### TO DO
Whenever a line below includes the string "Memorystore", show it.

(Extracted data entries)
=====

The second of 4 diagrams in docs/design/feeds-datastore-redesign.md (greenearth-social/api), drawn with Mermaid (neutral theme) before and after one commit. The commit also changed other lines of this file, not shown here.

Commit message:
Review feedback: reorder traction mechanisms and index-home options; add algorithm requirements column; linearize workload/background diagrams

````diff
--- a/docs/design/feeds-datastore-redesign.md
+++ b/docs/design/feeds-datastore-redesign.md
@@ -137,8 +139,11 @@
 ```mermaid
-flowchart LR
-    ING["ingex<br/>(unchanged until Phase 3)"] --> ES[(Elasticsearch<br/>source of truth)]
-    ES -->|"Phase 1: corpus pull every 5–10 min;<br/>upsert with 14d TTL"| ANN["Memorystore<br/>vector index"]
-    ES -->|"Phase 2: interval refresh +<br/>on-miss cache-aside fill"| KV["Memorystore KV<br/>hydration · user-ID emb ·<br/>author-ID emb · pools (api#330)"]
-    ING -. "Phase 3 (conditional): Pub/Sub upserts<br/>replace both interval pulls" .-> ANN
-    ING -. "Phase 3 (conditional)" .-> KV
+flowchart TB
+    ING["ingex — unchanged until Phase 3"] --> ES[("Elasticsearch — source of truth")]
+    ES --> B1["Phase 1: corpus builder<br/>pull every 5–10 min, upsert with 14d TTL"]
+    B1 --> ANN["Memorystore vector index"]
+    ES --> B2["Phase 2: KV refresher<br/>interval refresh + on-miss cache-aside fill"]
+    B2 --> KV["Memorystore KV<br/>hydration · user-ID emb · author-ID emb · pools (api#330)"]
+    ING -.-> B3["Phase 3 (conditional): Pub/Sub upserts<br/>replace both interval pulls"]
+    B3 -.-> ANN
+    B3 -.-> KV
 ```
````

=====

### OUTPUT FOR THIS EXERCISE
-    ES -->|"Phase 1: corpus pull every 5–10 min;<br/>upsert with 14d TTL"| ANN["Memorystore<br/>vector index"]
-    ES -->|"Phase 2: interval refresh +<br/>on-miss cache-aside fill"| KV["Memorystore KV<br/>hydration · user-ID emb ·<br/>author-ID emb · pools (api#330)"]
+    B1 --> ANN["Memorystore vector index"]
+    B2 --> KV["Memorystore KV<br/>hydration · user-ID emb · author-ID emb · pools (api#330)"]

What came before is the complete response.